The report describes a microburst as a severe, localized wind gust, blasting down from a thunderstorm, typically covering an area less than 2.5 miles in diameter and lasting less than 5 minutes.
The investigation also determined factors that substantially contributed to the mishap included the failure of the Lead Plane and Air Attack aircrews to communicate critical operational information; as well as conflicting operational guidance concerning thunderstorm avoidance.
The crash occurred around 6:30 p.m. mountain time near Edgemont, S.D., as the crew assisted with battling what is being called the White Draw fire.
Military spokeswoman Capt. Ruth Castro said the tanker made at least two drops of fire retardant material on the fire before crashing.
Lt. Col. Paul K. Mikeal, 42, of Mooresville, N.C.; Maj. Joseph M. McCormick, 36, of Belmont, N.C.; Maj. Ryan S. David, 35, of Boone, N.C.; and Senior Master Sgt. Robert S. Cannon, 50, of Charlotte, died in the crash.
Lieutenant Colonel Mikeal was assigned to the 156th Airlift Squadron as an evaluator pilot and had more than 20 years of service. He leaves behind a wife and two children.
Major McCormick was an instructor pilot and chief of training for the 156th Airlift Squadron. He was married with four children.
Major David was an experienced navigator and was also assigned to the 156th. He joined the North Carolina Air National Guard in 2011 after prior service in the active-duty U.S. Air Force. He is survived by his wife and one child.
Senior Master Sergeant Cannon had more than 29 years with the Charlotte unit and was a flight engineer with the 145th Operations Support Flight. He was married with two children.
Funerals for the men will be held individually in mid-Julu. Their names were added to a National Guard memorial wall, which was unveiled during a memorial service for the men a week after the crash.
The other Airmen, whose names were not released, were injured in the crash.
The Modular Airborne Fire Fighting System (MAFFS 7)-equipped C-130 Hercules crashed July 1 flying in support of a fire-fighting operation in South Dakota.
Officials with the North Carolina Air National Guard (NCANG) say they will study the Accident Investigation Board findings carefully to do all it can to ensure future tragedies do not happen.
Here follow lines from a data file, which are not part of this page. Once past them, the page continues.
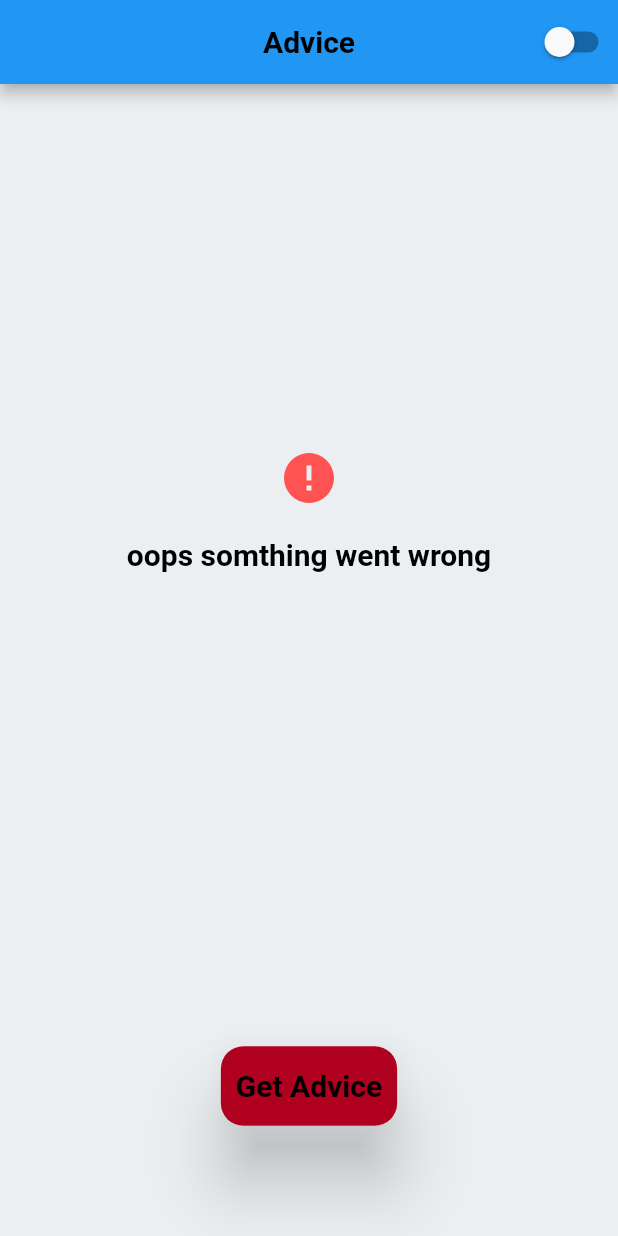
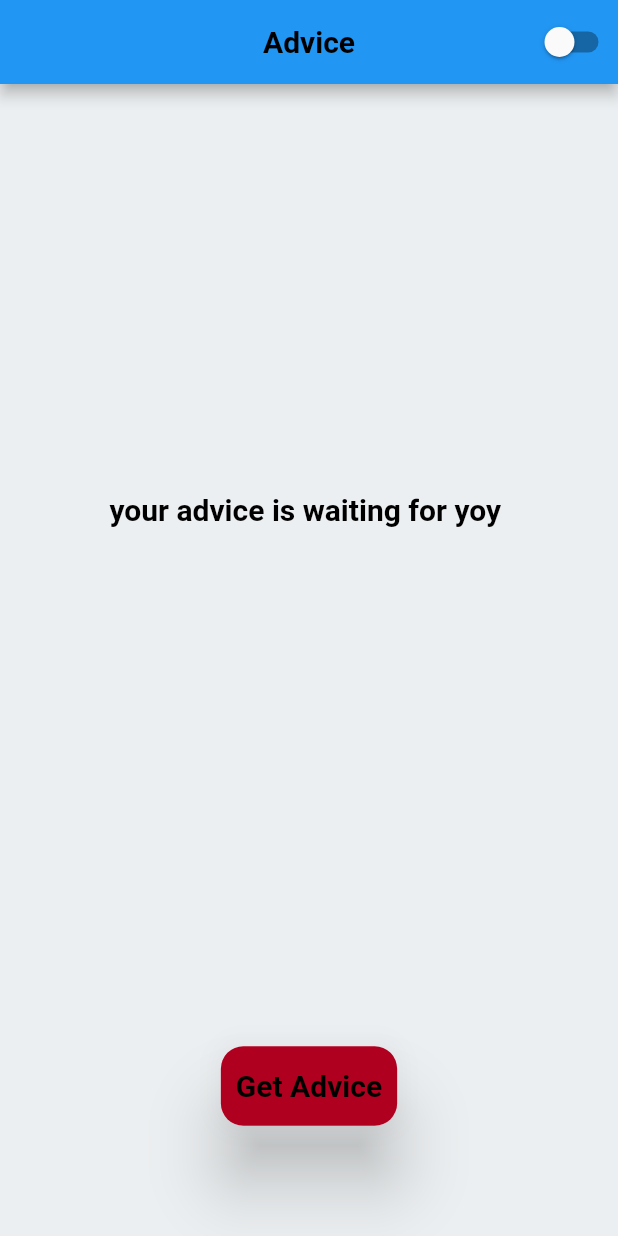
Before and after one commit to ahmadmansour1/adviceapp, a Flutter app: the screen it shows after launch, on a phone screen of 412 x 824 dp. Run offline on Flutter 3.47's test engine with Material 2 defaults, Android fonts, the phone set to English and light mode, and no system bars; our stand-ins replace bloc, equatable, flutter_bloc; Roboto replaces fonts that are missing (Rubik).

Commit message:
Cubits file

```diff
--- /dev/null
+++ b/lib/2_Application/pages/Bloc/advisor_bloc.dart
@@ -0,0 +1,24 @@
+import 'dart:async';
+
+import 'package:bloc/bloc.dart';
+import 'package:equatable/equatable.dart';
+import 'package:flutter/cupertino.dart';
+import 'package:meta/meta.dart';
+
+part 'advisor_event.dart';
+part 'advisor_state.dart';
+
+class AdvisorBloc extends Bloc<AdvisorEvent, AdvisorState> {
+  AdvisorBloc() : super(AdvisorInitial()) {
+    on<ActiveRequestedEvent>((event, emit) async {
+      emit(AdvisorLoading());
+      // execute business logic
+      // for example get and advice
+      debugPrint('fake get advice triggered');
+      await Future.delayed(const Duration(seconds: 3), () {});
+      debugPrint('got advice');
+      emit(AdvisorLoaded(advice: 'fake advice to test bloc'));
+      emit(AdvisorError(message: 'error message'));
+    });
+  }
+}
--- /dev/null
+++ b/lib/2_Application/pages/Bloc/advisor_event.dart
@@ -0,0 +1,8 @@
+part of 'advisor_bloc.dart';
+
+@immutable
+abstract class AdvisorEvent extends Equatable{
+  @override
+  List<Object?> get props => [];
+}
+class ActiveRequestedEvent extends AdvisorEvent{}
--- /dev/null
+++ b/lib/2_Application/pages/Bloc/advisor_state.dart
@@ -0,0 +1,34 @@
+part of 'advisor_bloc.dart';
+
+@immutable
+abstract class AdvisorState extends Equatable{
+
+  List<Object?> get props => [];
+}
+
+class AdvisorInitial extends AdvisorState {
+
+
+}
+class AdvisorLoading extends AdvisorState{
+
+
+}
+
+class AdvisorLoaded extends AdvisorState {
+  final String advice;
+  AdvisorLoaded({required this.advice});
+
+  @override
+
+  List<Object?> get props => [advice];
+  // compare if the advice is matching
+}
+class AdvisorError extends AdvisorState{
+  final String message;
+  AdvisorError({required this.message});
+
+  @override
+
+  List<Object?> get props => [message];
+}
--- /dev/null
+++ b/lib/2_Application/pages/Cubit/advisor_cubit.dart
@@ -0,0 +1,20 @@
+import 'package:bloc/bloc.dart';
+import 'package:equatable/equatable.dart';
+import 'package:flutter/cupertino.dart';
+import 'package:meta/meta.dart';
+
+part 'advisor_state.dart';
+
+class AdvisorCubit extends Cubit<AdvisorCubitState> {
+  AdvisorCubit() : super(AdvisorInitial());
+  void getAdvice() async {
+    emit(AdvisorLoading());
+    // execute business logic
+    // for example get and advice
+    debugPrint('fake get advice triggered');
+    await Future.delayed(const Duration(seconds: 3), () {});
+    debugPrint('got advice');
+    emit(AdvisorLoaded(advice: 'fake advice to test bloc'));
+    emit(AdvisorError(message: 'error message'));
+  }
+}
--- /dev/null
+++ b/lib/2_Application/pages/Cubit/advisor_state.dart
@@ -0,0 +1,28 @@
+part of 'advisor_cubit.dart';
+
+@immutable
+abstract class AdvisorCubitState extends Equatable {
+  @override
+  List<Object?> get props => [];
+}
+
+class AdvisorInitial extends AdvisorCubitState {
+
+}
+
+class AdvisorLoading extends AdvisorCubitState{}
+
+class AdvisorLoaded extends AdvisorCubitState {
+  final String advice;
+  AdvisorLoaded({required this.advice});
+  @override
+  List<Object?> get props => [advice];
+// compare if the advice is matching
+}
+class AdvisorError extends AdvisorCubitState{
+  final String message;
+  AdvisorError({required this.message});
+
+  @override
+  List<Object?> get props => [message];
+}
--- a/lib/2_Application/pages/advice/AdvicePage.dart
+++ b/lib/2_Application/pages/advice/AdvicePage.dart
@@ -1,10 +1,26 @@
 import 'package:adviceapp/2_Application/core/services/Services_Theme.dart';
+import 'package:adviceapp/2_Application/pages/Cubit/advisor_cubit.dart';
 import 'package:adviceapp/2_Application/pages/advice/widgets/CustomeButton.dart';
 import 'package:adviceapp/2_Application/pages/advice/widgets/advice_field.dart';
 import 'package:adviceapp/2_Application/pages/advice/widgets/error_message.dart';
 import 'package:flutter/cupertino.dart';
 import 'package:flutter/material.dart';
+import 'package:flutter_bloc/flutter_bloc.dart';
 import 'package:provider/provider.dart';
+
+
+class AdvisorPageProvider extends StatelessWidget {
+  const AdvisorPageProvider({Key? key}) : super(key: key);
+
+  @override
+  Widget build(BuildContext context) {
+    return BlocProvider(
+      create: (context) => AdvisorCubit(),
+      child: const AdvicePage(),
+    );
+  }
+}
+
 
 class AdvicePage extends StatelessWidget {
   const AdvicePage({Key? key}) : super(key: key);
@@ -14,24 +30,46 @@ class AdvicePage extends StatelessWidget {
     final themeData = Theme.of(context);
     return Scaffold(
         appBar: AppBar(
-        title: Text('Advice' , style: themeData.textTheme.headline1),
+          title: Text('Advice', style: themeData.textTheme.headline1),
           centerTitle: true,
           actions: [
-          Switch(value: Provider.of<ThemeService>(context).isDarkModeOn ,
-              onChanged:(_){
-                Provider.of<ThemeService>(context , listen: false).toggleTheme();
-
+            Switch(value: Provider
+                .of<ThemeService>(context)
+                .isDarkModeOn,
+                onChanged: (_) {
+                  Provider.of<ThemeService>(context, listen: false)
+                      .toggleTheme();
                 })
           ],
         ),
-      body: const Padding(
-        padding:  EdgeInsets.symmetric(horizontal: 50),
-        child:  Column(
-          children:  [
+        body:  Padding(
+          padding: const EdgeInsets.symmetric(horizontal: 50),
+          child: Column(
+            children: [
               Expanded(child: Center(
-              child:ErrorMessage(message: 'oops somthing went wrong '),
+                child: BlocBuilder<AdvisorCubit, AdvisorCubitState>(
+                  builder: (context, state) {
+                   if(state is AdvisorInitial){
+                   return   Text('your advice is waiting for yoy ' , style: themeData.textTheme.headline1);
+                   }
+                   else if(state is AdvisorLoading){
+                     return  CircularProgressIndicator(
+                       color: themeData.colorScheme.secondary,
+                     );
+                   }
+                   else if(state is AdvisorLoaded){
+                     return AdviceField(advice: state.advice);
+                   }
+                   else if (state is AdvisorError){
+                     return ErrorMessage(message: state.message);
+                   }
+                   return const SizedBox();
+
+
+                  },
+                ),
               )),
-            SizedBox(
+              const SizedBox(
                   height: 200,
                   child: Center(child: CustomButton())),
             ],
--- a/lib/2_Application/pages/advice/widgets/CustomeButton.dart
+++ b/lib/2_Application/pages/advice/widgets/CustomeButton.dart
@@ -1,4 +1,7 @@
+import 'package:adviceapp/2_Application/pages/Bloc/advisor_bloc.dart';
+import 'package:adviceapp/2_Application/pages/Cubit/advisor_cubit.dart';
 import 'package:flutter/material.dart';
+import 'package:flutter_bloc/flutter_bloc.dart';
 
 class CustomButton extends StatelessWidget {
   const CustomButton({this.onTap, super.key});
@@ -10,7 +13,7 @@ class CustomButton extends StatelessWidget {
     final themeData = Theme.of(context);
     return InkResponse(
       onTap: (){
-        print('button pressed');
+        BlocProvider.of<AdvisorCubit>(context).getAdvice();
       },
       child: Material(
         elevation: 20,
--- a/lib/main.dart
+++ b/lib/main.dart
@@ -24,7 +24,7 @@ class MyApp extends StatelessWidget {
         themeMode: themeService.isDarkModeOn ? ThemeMode.dark : ThemeMode.light,
         theme: AppTheme.lightTheme,
         darkTheme: AppTheme.darkTheme,
-        home:  AdvicePage(),
+        home:  AdvisorPageProvider(),
       );
     });
   }
--- a/pubspec.yaml
+++ b/pubspec.yaml
@@ -14,6 +14,8 @@ dependencies:
 
   cupertino_icons: ^1.0.2
   provider: ^6.0.5
+  flutter_bloc: ^8.1.3
+  equatable: ^2.0.5
 
 dev_dependencies:
   flutter_test:
```
Also changed, not shown: pubspec.lock. Lines whose indentation alone changed are shown as unchanged.
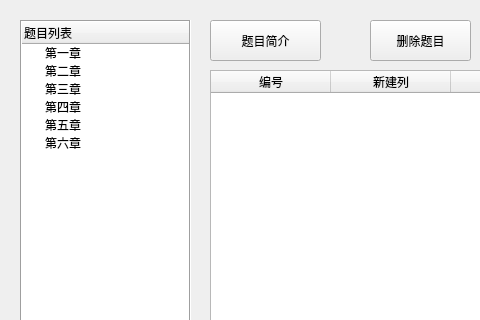
upc28/DaChuang-teachingPlatform, file qtAplication/TeacherClient/manageTab.ui: the form before one commit; both pictures show x 0 to 480 and y 0 to 320 of the 831 by 446 pixel window.
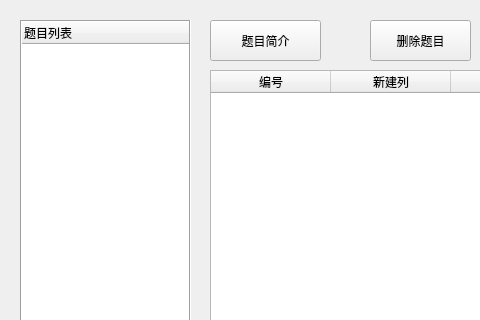
The form after the commit.

Diff of the .ui file:
```diff
--- a/qtAplication/TeacherClient/manageTab.ui
+++ b/qtAplication/TeacherClient/manageTab.ui
@@ -85,36 +85,6 @@
      <string>题目列表</string>
     </property>
    </column>
-   <item>
-    <property name="text">
-     <string>第一章</string>
-    </property>
-   </item>
-   <item>
-    <property name="text">
-     <string>第二章</string>
-    </property>
-   </item>
-   <item>
-    <property name="text">
-     <string>第三章</string>
-    </property>
-   </item>
-   <item>
-    <property name="text">
-     <string>第四章</string>
-    </property>
-   </item>
-   <item>
-    <property name="text">
-     <string>第五章</string>
-    </property>
-   </item>
-   <item>
-    <property name="text">
-     <string>第六章</string>
-    </property>
-   </item>
   </widget>
   <widget class="QTableWidget" name="testCase_tableWidget">
    <property name="geometry">
```
Left out of the diff: 3 changed lines with no effect on the pictures.
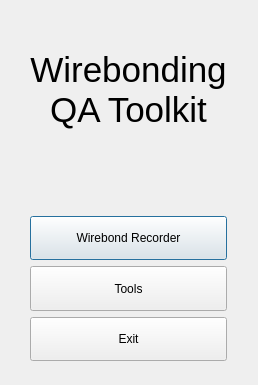
Qt form gui/WelcomeWindowGUI.ui (adamazoulay/ITkTrackingGUI) before a commit.
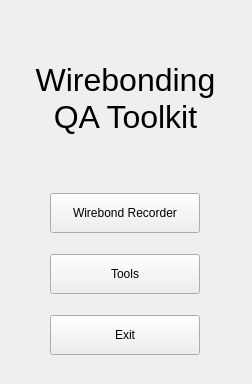
The same form after that commit.

Commit message: Resizabale recorder window

Patch:
```diff
--- a/gui/WelcomeWindowGUI.ui
+++ b/gui/WelcomeWindowGUI.ui
@@ -1,7 +1,10 @@
 <?xml version="1.0" encoding="UTF-8"?>
 <ui version="4.0">
  <class>WelcomeWindow</class>
- <widget class="QDialog" name="WelcomeWindow">
+ <widget class="QWidget" name="WelcomeWindow">
+  <property name="windowModality">
+   <enum>Qt::NonModal</enum>
+  </property>
   <property name="enabled">
    <bool>true</bool>
   </property>
@@ -9,8 +12,8 @@
    <rect>
     <x>0</x>
     <y>0</y>
-    <width>258</width>
-    <height>385</height>
+    <width>252</width>
+    <height>384</height>
    </rect>
   </property>
   <property name="sizePolicy">
@@ -21,14 +24,14 @@
   </property>
   <property name="minimumSize">
    <size>
-    <width>258</width>
-    <height>385</height>
+    <width>252</width>
+    <height>384</height>
    </size>
   </property>
   <property name="maximumSize">
    <size>
-    <width>258</width>
-    <height>385</height>
+    <width>252</width>
+    <height>384</height>
    </size>
   </property>
   <property name="windowTitle">
@@ -37,17 +40,14 @@
   <widget class="QWidget" name="verticalLayoutWidget">
    <property name="geometry">
     <rect>
-     <x>30</x>
+     <x>10</x>
      <y>10</y>
-     <width>197</width>
-     <height>351</height>
+     <width>231</width>
+     <height>361</height>
     </rect>
    </property>
-   <layout class="QVBoxLayout" name="verticalLayout">
-    <property name="spacing">
-     <number>6</number>
-    </property>
-    <item>
+   <layout class="QGridLayout" name="gridLayout">
+    <item row="0" column="0">
      <widget class="QLabel" name="label">
       <property name="sizePolicy">
        <sizepolicy hsizetype="Preferred" vsizetype="Maximum">
@@ -57,14 +57,13 @@
       </property>
       <property name="font">
        <font>
-        <pointsize>26</pointsize>
+        <pointsize>24</pointsize>
        </font>
       </property>
       <property name="text">
        <string>
 Wirebonding
 QA Toolkit
-
 </string>
       </property>
       <property name="alignment">
@@ -72,40 +71,76 @@
       </property>
      </widget>
     </item>
-    <item>
+    <item row="1" column="0" alignment="Qt::AlignHCenter">
      <widget class="QPushButton" name="btnWirebondRecorder">
       <property name="sizePolicy">
-       <sizepolicy hsizetype="Minimum" vsizetype="Preferred">
+       <sizepolicy hsizetype="Fixed" vsizetype="Fixed">
         <horstretch>0</horstretch>
         <verstretch>0</verstretch>
        </sizepolicy>
       </property>
+      <property name="minimumSize">
+       <size>
+        <width>150</width>
+        <height>40</height>
+       </size>
+      </property>
+      <property name="maximumSize">
+       <size>
+        <width>150</width>
+        <height>40</height>
+       </size>
+      </property>
       <property name="text">
        <string>Wirebond Recorder</string>
       </property>
      </widget>
     </item>
-    <item>
+    <item row="2" column="0" alignment="Qt::AlignHCenter">
      <widget class="QPushButton" name="btnTools">
       <property name="sizePolicy">
-       <sizepolicy hsizetype="Minimum" vsizetype="Preferred">
+       <sizepolicy hsizetype="Fixed" vsizetype="Fixed">
         <horstretch>0</horstretch>
         <verstretch>0</verstretch>
        </sizepolicy>
       </property>
+      <property name="minimumSize">
+       <size>
+        <width>150</width>
+        <height>40</height>
+       </size>
+      </property>
+      <property name="maximumSize">
+       <size>
+        <width>150</width>
+        <height>40</height>
+       </size>
+      </property>
       <property name="text">
        <string>Tools</string>
       </property>
      </widget>
     </item>
-    <item>
+    <item row="3" column="0" alignment="Qt::AlignHCenter">
      <widget class="QPushButton" name="btnExit">
       <property name="sizePolicy">
-       <sizepolicy hsizetype="Minimum" vsizetype="Preferred">
+       <sizepolicy hsizetype="Fixed" vsizetype="Fixed">
         <horstretch>0</horstretch>
         <verstretch>0</verstretch>
        </sizepolicy>
       </property>
+      <property name="minimumSize">
+       <size>
+        <width>150</width>
+        <height>40</height>
+       </size>
+      </property>
+      <property name="maximumSize">
+       <size>
+        <width>150</width>
+        <height>40</height>
+       </size>
+      </property>
       <property name="text">
        <string>Exit</string>
       </property>
```
Left out of the diff: 4 changed lines with no effect on the pictures. The commit also changes 7 other files.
North Carolina's Airmen share the sentiments of Air National Guard director Lt. Gen. Harry W. Wyatt, III, that the Guard's first priorities are the safety of its aircrews and the American public.
"NCANG continues to grieve with the families of its fallen Airmen and continues to help them and all of its members deal with the loss," a release on Wednesday afternoon stated.
The aircraft was assigned to and flown by members of the 145th Airlift Wing, Air National Guard, out of Charlotte, N.C. and was flying out of Peterson Air Force Base, Colo., at the time of the incident.
The unit retired the aircraft's U.S. Air Force tail number and the MAFFS 7 designator during a memorial ceremony held July 10 on base.
The deadly crash was the first in the 40-year history of the MAFFS program, a joint Defense Department and U.S. Forest Service program that provides additional aerial firefighting resources when commercial and private air tankers are no longer able to meet the Forest Service's needs.
MAFFS is a self-contained aerial firefighting system owned by the Forest Service that can discharge 3,000 gallons of water or fire retardant in less than five seconds, covering an area a quarter of a mile long by 100 feet wide.
Sky 3 pilot and Naval veteran Thomas Hopkins says weather is always the big question mark on every mission.
"You try to plan for it as much as you can," Hopkins said. "But you just never know what the conditions will change to when your airborne, especially in high pressure, low visibility situations."